- Opening Delimiter -
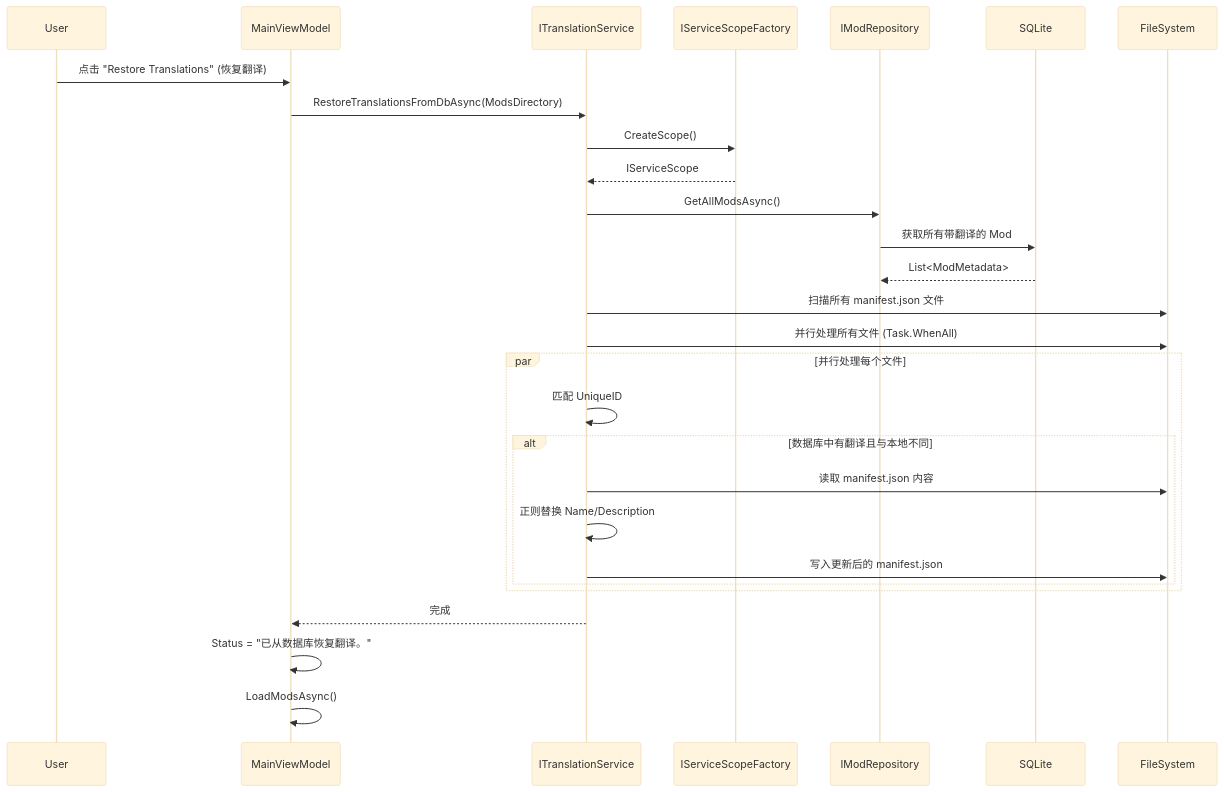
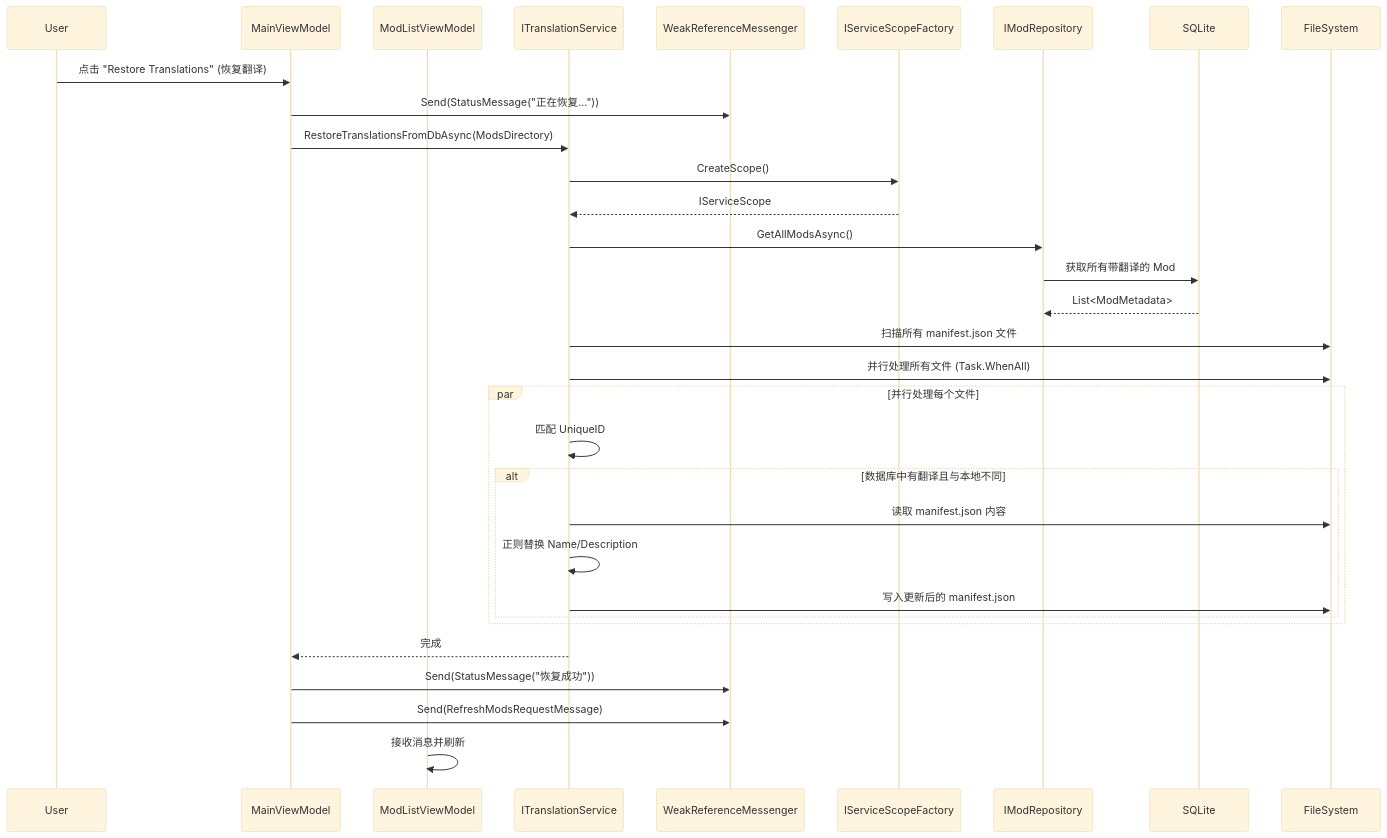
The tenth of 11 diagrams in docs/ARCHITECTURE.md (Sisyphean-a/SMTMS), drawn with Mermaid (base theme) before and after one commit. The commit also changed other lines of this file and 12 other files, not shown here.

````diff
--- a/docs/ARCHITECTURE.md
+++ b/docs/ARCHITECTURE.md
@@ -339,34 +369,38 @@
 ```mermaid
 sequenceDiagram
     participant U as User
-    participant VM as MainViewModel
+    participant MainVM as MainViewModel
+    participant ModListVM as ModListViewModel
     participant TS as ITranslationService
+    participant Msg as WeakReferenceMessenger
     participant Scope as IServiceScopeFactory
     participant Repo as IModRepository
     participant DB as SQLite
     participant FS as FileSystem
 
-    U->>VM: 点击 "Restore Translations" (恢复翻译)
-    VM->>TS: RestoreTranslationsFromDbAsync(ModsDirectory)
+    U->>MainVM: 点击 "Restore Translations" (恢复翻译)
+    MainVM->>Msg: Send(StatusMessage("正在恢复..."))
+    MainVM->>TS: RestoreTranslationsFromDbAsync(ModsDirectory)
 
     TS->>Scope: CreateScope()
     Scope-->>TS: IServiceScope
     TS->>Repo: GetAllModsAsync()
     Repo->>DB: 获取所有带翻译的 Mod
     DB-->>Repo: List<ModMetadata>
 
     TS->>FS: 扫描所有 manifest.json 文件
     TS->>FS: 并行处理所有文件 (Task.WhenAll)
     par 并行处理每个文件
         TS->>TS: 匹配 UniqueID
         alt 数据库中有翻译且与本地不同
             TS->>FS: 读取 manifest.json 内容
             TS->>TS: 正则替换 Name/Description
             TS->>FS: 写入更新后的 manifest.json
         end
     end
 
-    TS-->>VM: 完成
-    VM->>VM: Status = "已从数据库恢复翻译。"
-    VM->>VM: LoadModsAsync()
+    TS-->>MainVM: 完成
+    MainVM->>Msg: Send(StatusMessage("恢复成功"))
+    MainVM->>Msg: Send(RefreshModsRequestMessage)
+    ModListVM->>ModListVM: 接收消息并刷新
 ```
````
- Closing Delimiter -
Every entry, word for word, should be given again; the pictures are not part of the copy.

Problem solution:
The tenth of 11 diagrams in docs/ARCHITECTURE.md (Sisyphean-a/SMTMS), drawn with Mermaid (base theme) before and after one commit. The commit also changed other lines of this file and 12 other files, not shown here.

````diff
--- a/docs/ARCHITECTURE.md
+++ b/docs/ARCHITECTURE.md
@@ -339,34 +369,38 @@
 ```mermaid
 sequenceDiagram
     participant U as User
-    participant VM as MainViewModel
+    participant MainVM as MainViewModel
+    participant ModListVM as ModListViewModel
     participant TS as ITranslationService
+    participant Msg as WeakReferenceMessenger
     participant Scope as IServiceScopeFactory
     participant Repo as IModRepository
     participant DB as SQLite
     participant FS as FileSystem
 
-    U->>VM: 点击 "Restore Translations" (恢复翻译)
-    VM->>TS: RestoreTranslationsFromDbAsync(ModsDirectory)
+    U->>MainVM: 点击 "Restore Translations" (恢复翻译)
+    MainVM->>Msg: Send(StatusMessage("正在恢复..."))
+    MainVM->>TS: RestoreTranslationsFromDbAsync(ModsDirectory)
 
     TS->>Scope: CreateScope()
     Scope-->>TS: IServiceScope
     TS->>Repo: GetAllModsAsync()
     Repo->>DB: 获取所有带翻译的 Mod
     DB-->>Repo: List<ModMetadata>
 
     TS->>FS: 扫描所有 manifest.json 文件
     TS->>FS: 并行处理所有文件 (Task.WhenAll)
     par 并行处理每个文件
         TS->>TS: 匹配 UniqueID
         alt 数据库中有翻译且与本地不同
             TS->>FS: 读取 manifest.json 内容
             TS->>TS: 正则替换 Name/Description
             TS->>FS: 写入更新后的 manifest.json
         end
     end
 
-    TS-->>VM: 完成
-    VM->>VM: Status = "已从数据库恢复翻译。"
-    VM->>VM: LoadModsAsync()
+    TS-->>MainVM: 完成
+    MainVM->>Msg: Send(StatusMessage("恢复成功"))
+    MainVM->>Msg: Send(RefreshModsRequestMessage)
+    ModListVM->>ModListVM: 接收消息并刷新
 ```
````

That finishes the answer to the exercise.